Change listing data
______

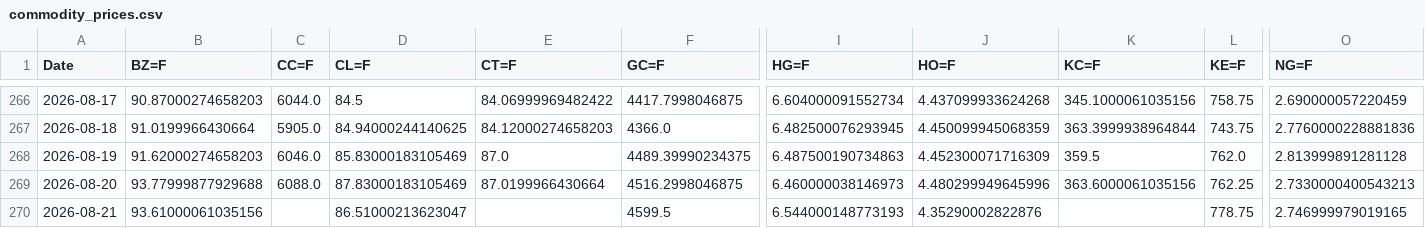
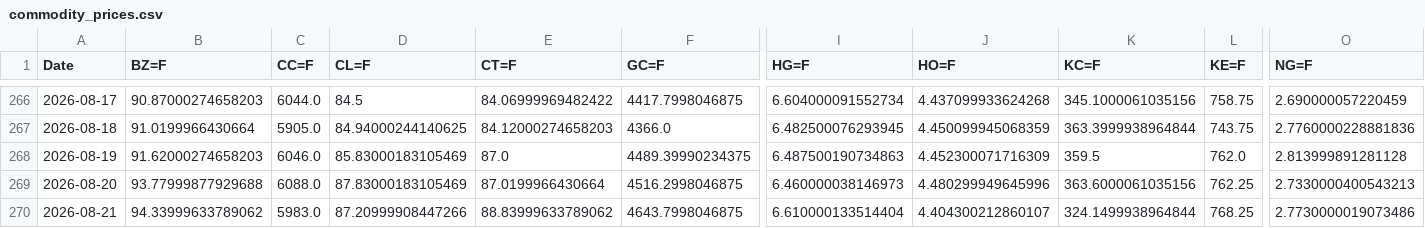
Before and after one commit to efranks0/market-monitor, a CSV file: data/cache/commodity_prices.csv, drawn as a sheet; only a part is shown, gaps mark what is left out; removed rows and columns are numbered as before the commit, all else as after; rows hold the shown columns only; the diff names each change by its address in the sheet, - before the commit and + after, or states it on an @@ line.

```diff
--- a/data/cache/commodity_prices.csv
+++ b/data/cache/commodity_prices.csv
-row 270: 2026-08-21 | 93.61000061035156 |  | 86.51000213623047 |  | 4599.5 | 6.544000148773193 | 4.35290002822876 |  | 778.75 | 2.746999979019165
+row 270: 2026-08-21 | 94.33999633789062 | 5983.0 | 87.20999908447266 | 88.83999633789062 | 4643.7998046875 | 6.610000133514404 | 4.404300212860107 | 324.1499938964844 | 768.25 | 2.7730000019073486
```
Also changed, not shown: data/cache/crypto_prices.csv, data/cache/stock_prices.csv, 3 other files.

______

## Exercise objective
Would you copy all of the data exactly? Keep the pictures out of it.

## Output for this task
Before and after one commit to efranks0/market-monitor, a CSV file: data/cache/commodity_prices.csv, drawn as a sheet; only a part is shown, gaps mark what is left out; removed rows and columns are numbered as before the commit, all else as after; rows hold the shown columns only; the diff names each change by its address in the sheet, - before the commit and + after, or states it on an @@ line.

```diff
--- a/data/cache/commodity_prices.csv
+++ b/data/cache/commodity_prices.csv
-row 270: 2026-08-21 | 93.61000061035156 |  | 86.51000213623047 |  | 4599.5 | 6.544000148773193 | 4.35290002822876 |  | 778.75 | 2.746999979019165
+row 270: 2026-08-21 | 94.33999633789062 | 5983.0 | 87.20999908447266 | 88.83999633789062 | 4643.7998046875 | 6.610000133514404 | 4.404300212860107 | 324.1499938964844 | 768.25 | 2.7730000019073486
```
Also changed, not shown: data/cache/crypto_prices.csv, data/cache/stock_prices.csv, 3 other files.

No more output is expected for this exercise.